The Footsteps of Our Predecessors 48

The following is a translation of Part 48 of the series “Senjin no sokuseki” (Footsteps of Our Predecessors) from the December 2006 (No. 456) issue of Taimo, pp. 34–35. This translation is a provisional one at the moment and may require further revision.

Part 48: Completely Committed to Implementing God the Parent’s Intention

One day in 1887, Genjiro Fukaya, who later became the first head minister Kawaramachi Daikyokai, went to a follower’s home near Ishiyama, Oe Province, with Zensuke Sawada to conduct a home service. The day after the home service was conducted, a finely-dressed man came, saying he wanted ask Genjiro a number of questions.

When the man sat in front of Genjiro, Genjiro said, “Sawada-san, could you bring a rice tub?”

The man became resentful and shouted: “I didn’t come for a rice tub!

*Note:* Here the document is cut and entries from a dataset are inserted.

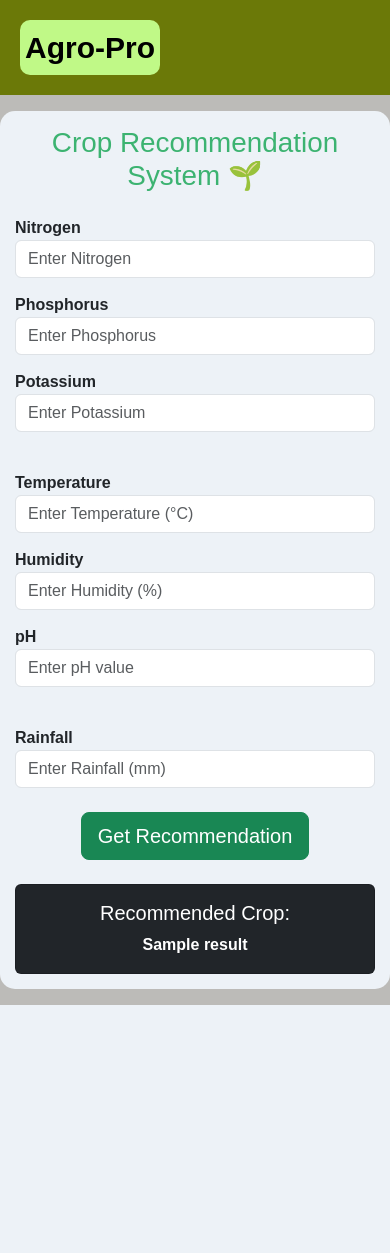
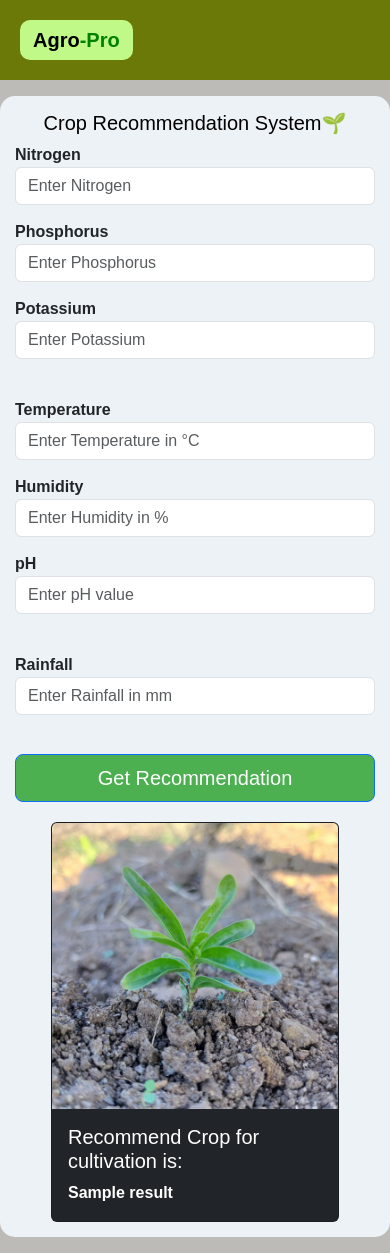
Before and after one commit to SanketChopade777/Crop-Recommendation-System, a Flask app: template templates/index.html in a window 390 px wide. Before the commit the page ends 1005 px from the top, so only its background shows below. Run offline with Flask 3, Linux system fonts and the light colour scheme; the template is opened without the code that fills it: most values are stand-ins (such as "Sample title", 1, 10 or a date in 2020); parts of the project's set-up code (start-up, migrations or seed data) failed here and were passed over.

Commit message:
Update index.html

```diff
--- a/templates/index.html
+++ b/templates/index.html
@@ -3,9 +3,12 @@
   <head>
     <meta charset="utf-8">
     <meta name="viewport" content="width=device-width, initial-scale=1">
+     <!-- site metas -->
      <title>Agro-Pro | Crop Recommendation System | Team Indra</title>
+     <!-- fevicon -->
      <link rel="icon" href="static/favicon.png" type="image/png">
     <link href="https://cdn.jsdelivr.net/npm/bootstrap@5.3.0-alpha3/dist/css/bootstrap.min.css" rel="stylesheet">
+  </head>
   <style>
     body {
         font-family: 'Poppins', sans-serif;
@@ -15,12 +18,16 @@
         color: mediumseagreen;
         text-align: center;
     }
+    .card {
+        margin-left: 410px;
+        margin-top: 20px;
+        color: white;
+    }
     .container {
         background: #edf2f7;
         font-weight: bold;
-        padding: 15px;
+        padding-bottom: 10px;
         border-radius: 15px;
-        margin: auto;
     }
     .navbar {
         padding: 20px;
@@ -35,22 +42,81 @@
         text-decoration: none;
         font-size: 30px;
         font-weight: bold;
+        padding: 8px;
         color: black;
     }
-      .agro a:hover {
-        text-decoration: underline;
+    .agro:hover {
+        text-decoration-line: underline;
+        text-decoration-thickness: 3px;
     }
-      @media (max-width: 768px) {
+    .agro span {
+        color: green;
+    }
+
+    /* Responsive Styles */
+    @media (max-width: 1024px) {
         .card {
             margin-left: auto;
             margin-right: auto;
         }
-        .col-md-4 {
-          margin-top: 15px;
+    }
+
+    @media (max-width: 768px) {
+        .container {
+            padding: 15px;
+        }
+
+        h1 {
+            font-size: 24px;
+        }
+
+        .agro a {
+            font-size: 24px;
+        }
+
+        .card {
+            margin-left: auto;
+            margin-right: auto;
+        }
+
+        form .row .col-md-4 {
+            margin-bottom: 15px;
+        }
+
+        button {
+            font-size: 16px;
+        }
+    }
+
+    @media (max-width: 576px) {
+        h1 {
+            font-size: 20px;
+        }
+
+        .agro a {
+            font-size: 20px;
+        }
+
+        .card {
+            margin-left: auto;
+            margin-right: auto;
+        }
+
+        form .row {
+            display: flex;
+            flex-direction: column;
+            align-items: center;
+        }
+
+        form .row .col-md-4 {
+            width: 100%;
+        }
+
+        button {
+            width: 100%;
         }
     }
 </style>
-  </head>
   <body>
     <nav class="navbar">
       <div class="agro">
@@ -58,59 +124,70 @@
       </div>
     </nav>
 
-    <div class="container my-3">
-      <h1>Crop Recommendation System 🌱</h1>
+   <!--==========================================================================================-->
+  <div class="container my-3 mt-3">
+      <h1 style="color:black">Crop Recommendation System<span>🌱</span></h1>
+
+<!--      adding form-->
       <form action="/predict" method="POST">
           <div class="row">
               <div class="col-md-4">
 					<label for="Nitrogen">Nitrogen</label>
-            <input type="number" id="Nitrogen" name="Nitrogen" placeholder="Enter Nitrogen" class="form-control" required>
+					<input type="number" id="Nitrogen" name="Nitrogen" placeholder="Enter Nitrogen" class="form-control" required step="0">
 				</div>
                <div class="col-md-4">
 					<label for="Phosporus">Phosphorus</label>
-            <input type="number" id="Phosporus" name="Phosporus" placeholder="Enter Phosphorus" class="form-control" required>
+					<input type="number" id="Phosporus" name="Phosporus" placeholder="Enter Phosphorus" class="form-control" required step="00">
 				</div>
 				<div class="col-md-4">
 					<label for="Potassium">Potassium</label>
-            <input type="number" id="Potassium" name="Potassium" placeholder="Enter Potassium" class="form-control" required>
+					<input type="number" id="Potassium" name="Potassium" placeholder="Enter Potassium" class="form-control" required step="0">
 				</div>
           </div>
+
           <div class="row mt-4">
 				<div class="col-md-4">
 					<label for="Temperature">Temperature</label>
-            <input type="number" step="0.01" id="Temperature" name="Temperature" placeholder="Enter Temperature (°C)" class="form-control" required>
+					<input type="number" step="0.01" id="Temperature" name="Temperature" placeholder="Enter Temperature in °C" class="form-control" required step="0">
 				</div>
 				<div class="col-md-4">
 					<label for="Humidity">Humidity</label>
-            <input type="number" step="0.01" id="Humidity" name="Humidity" placeholder="Enter Humidity (%)" class="form-control" required>
+					<input type="number" step="0.01" id="Humidity" name="Humidity" placeholder="Enter Humidity in %" class="form-control" required step="0">
 				</div>
 				<div class="col-md-4">
 					<label for="pH">pH</label>
-            <input type="number" step="0.01" id="pH" name="pH" placeholder="Enter pH value" class="form-control" required>
+					<input type="number" step="0.01" id="pH" name="pH" placeholder="Enter pH value" class="form-control" required step="0">
 				</div>
 			</div>
+
           <div class="row mt-4">
 				<div class="col-md-4">
 					<label for="Rainfall">Rainfall</label>
-            <input type="number" step="0.01" id="Rainfall" name="Rainfall" placeholder="Enter Rainfall (mm)" class="form-control" required>
+					<input type="number" step="0.01" id="Rainfall" name="Rainfall" placeholder="Enter Rainfall in mm" class="form-control" required>
 				</div>
 			</div>
+
+
+
            <div class="row mt-4">
+
            <div class="col-md-12 text-center">
-            <button type="submit" class="btn btn-success btn-lg">Get Recommendation</button>
+				<button type="submit" class="btn btn-primary btn-lg" style="background-color: #4CAF50;">Get Recommendation</button>
 			</div>
 			</div>
       </form>
+
        {% if result %}
-        <div class="card bg-dark text-white mt-4">
-          <div class="card-body text-center">
-            <h5 class="card-title">Recommended Crop:</h5>
+		<div class="card bg-dark" style="width: 18rem;">
+		  <img src="{{url_for('static', filename='img.jpg')}}" class="card-img-top" alt="...">
+		  <div class="card-body">
+			<h5 class="card-title">Recommend Crop for cultivation is:</h5>
 			<p class="card-text">{{ result }}</p>
 		  </div>
 		</div>
 	   {% endif %}
   </div>
 
-    <script src="https://cdn.jsdelivr.net/npm/bootstrap@5.3.0-alpha3/dist/js/bootstrap.bundle.min.js"></script>
+    <script src="https://cdn.jsdelivr.net/npm/bootstrap@5.3.0-alpha3/dist/js/bootstrap.bundle.min.js" integrity="sha384-ENjdO4Dr2bkBIFxQpeoTz1HIcje39Wm4jDKdf19U8gI4ddQ3GYNS7NTKfAdVQSZe" crossorigin="anonymous"></script>
   </body>
 </html>
```
Lines whose indentation alone changed are shown as unchanged.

I came to ask some questions (shitsumon)!”

Genjiro, with utmost calm, said: “I thought you said to me bring a rice tub (hitsu motte koi)” and refrained from engaging with the man any further.

The man then declared as he stormed out to leave: “Well, you’re a hopeless one! Certainly a pushover unworthy of my attention!”

Later, Genjiro said: “No matter how much you take on someone’s challenge, firmly hold your ground, and win in an argument, you will never convince the challenger to embrace the faith. Be sure not to take on such a challenge. Oyasama always said it’s better to allow others get the upper hand. It’s best to be a fool for now.”

Thus, such was the manner Genjiro dealt with hot-headed individuals.

Circa spring 1887, Genjiro abandoned his family occupation as a blacksmith and chose to embark on a life single-heartedly committed to the salvation of others.

This was truly a sad development for his father, Genbei, who was over 70. Time to time, Genbei would express his grief by saying: “It’s fine for Genjiro to run about for the sake of his faith. But I worry about the future when I see Tangen (the blacksmith shop) fade from its former glory, the family home being pawned away, and Genjiro quitting work. How regretful it would be if I allowed things to go on at this rate and end up not being able to have a funeral after I die.”

This was an understandable sentiment on the part of Genjiro’s aged father. Genjiro was, by nature, many times more devoted to his parents compared to the typical person of his day and age. As he heard this, he said to Genbei: “God is free to provide us with everything and anything. Please take delight and look forward to the wide path that is to come! Please tolerate the situation for the time being. I promise I will send you off in a worthy manner after you have passed away.”

Nevertheless, Genbei found it impossible to believe in his son’s words. Genjiro’s younger brother Etsujiro saw the situation as it was and secretly raised money to set his father’s mind at ease. He showed the money to Genbei and hid it under the altar as his father’s funeral fund. Genjiro later found out about it and used the money for the sake of the faith and used it for the sake of the path, pronouncing: “It is wrong to have a mind-set that doubts God.”

When one considers how devoted Genjiro was to his parents in his youth, such a stance speaks volumes of his conviction and faith. It can be said that such conviction precisely allows one to be blessed with divine protection.

Genjiro’s joyous faith where he venerated God the Parent as “the god of joyousness” was filled with single-hearted devotion that was completely committed toward implementing God the Parent’s intention by any means possible. He also exuded with joy and cheer that reflected his total submission to God and embodied his conviction that God the Parent would provide by granting the best results possible if he dedicated his utmost and clung to the divine intention.

As for his father Genbei’s funeral, Genjiro was able to follow up on his words as it was conducted in grand style after Genbei’s passing.

Reference: Tenrikyo Kawaramachi Daikyokai Shiryo-shuseibu. Fukaya Genjiro den.

*Note: This post has been revised since its original publication.

Supplemental information

Rev. Genjiro Fukaya 深谷源次郎 (1834–1923) became the first head minister of Kawaramachi Bunkyokai 河原町分教会 (branch church) when it was established in 1889. Now known as Tenrikyo Kawaramachi Daikyokai 天理教河原町大教会 (grand church), it currently oversees 248 bunkyokai (“branch churches”) and 551 fukyosho (“fellowships” or “mission stations”), including Kamishuyo Church 神修洋教会 in Anaheim, CA; Cianorte (PR), Júbilo (SP), Jussara (PR), and Nova Maringá Kyokai (PR) in Brazil; and Buenos Aires Kyokai in Argentina.

There are too many former branch churches of Kawaramachi that have become grand churches (35 in all) to list here.

Further suggested reading

For more stories on the Rev. Genjiro Fukaya, refer to:

I’d thought to add that there is a movie based on the life of Rev. Genjiro Fukaya.